### Task requirements
The entries follow. Copy every line in which "const" appears.
Top of Source records
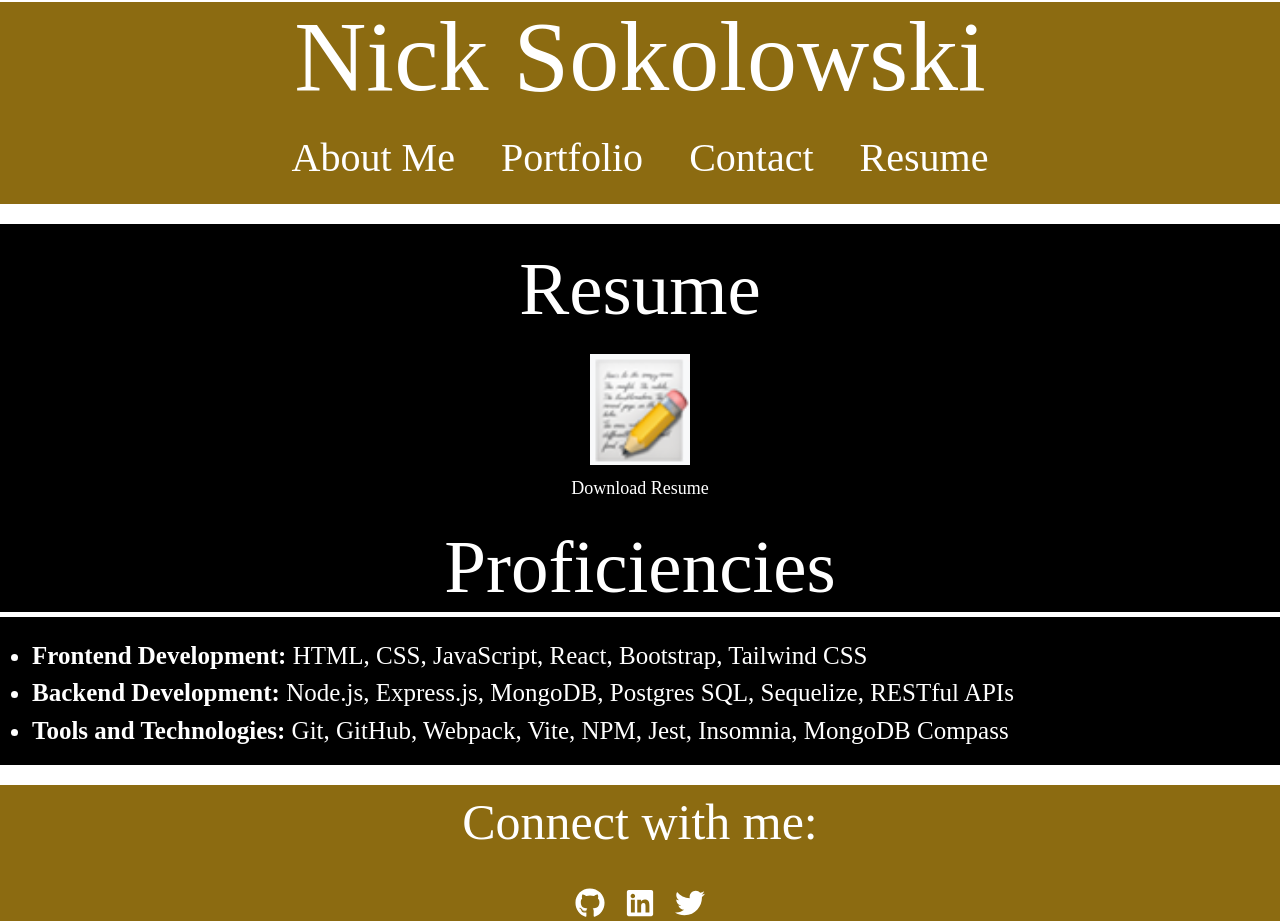
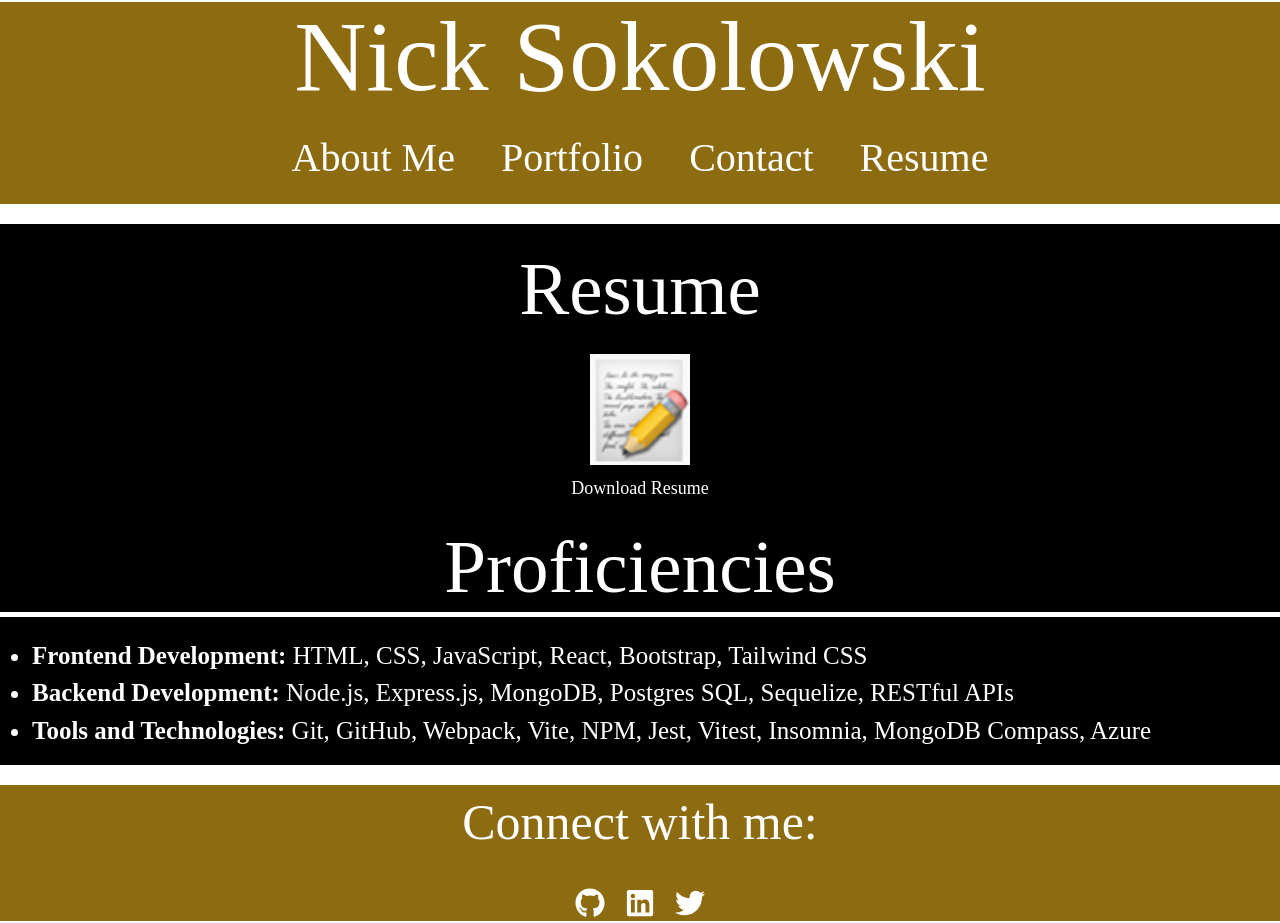
Before and after one commit to Soko77788/Nick-Sokolowski-Portfolio, a React (Vite) app: page /resume in a window 1280 px wide. Built offline with nearby package versions, Linux system fonts and the light colour scheme.

Commit message:
resume and skills updated

```diff
--- a/src/pages/Resume.jsx
+++ b/src/pages/Resume.jsx
@@ -6,7 +6,7 @@ const Resume = () => {
     <section>
       <h2 className="resume-title">Resume</h2>
       <div className="resume-download">
-        <a href="/NS-resume-coding.pdf" download>
+        <a href="/NS-resume-code.pdf" download>
           <img src="/assets/resumeIcon.png" alt="Download Resume" className="download-icon" />
         </a>
         <p className="download-text">Download Resume</p>
@@ -15,7 +15,7 @@ const Resume = () => {
       <ul className="li-style">
         <li><strong>Frontend Development:</strong> HTML, CSS, JavaScript, React, Bootstrap, Tailwind CSS</li>
         <li><strong>Backend Development:</strong> Node.js, Express.js, MongoDB, Postgres SQL, Sequelize, RESTful APIs</li>
-        <li><strong>Tools and Technologies:</strong> Git, GitHub, Webpack, Vite, NPM, Jest, Insomnia, MongoDB Compass</li>
+        <li><strong>Tools and Technologies:</strong> Git, GitHub, Webpack, Vite, NPM, Jest, Vitest, Insomnia, MongoDB Compass, Azure</li>
       </ul>
     </section>
   );
```
Also changed, not shown: 1 other file (tests, documents, lock files or other folders).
Bottom of Source records
### Solution to the exercise
@@ -6,7 +6,7 @@ const Resume = () => {
@@ -15,7 +15,7 @@ const Resume = () => {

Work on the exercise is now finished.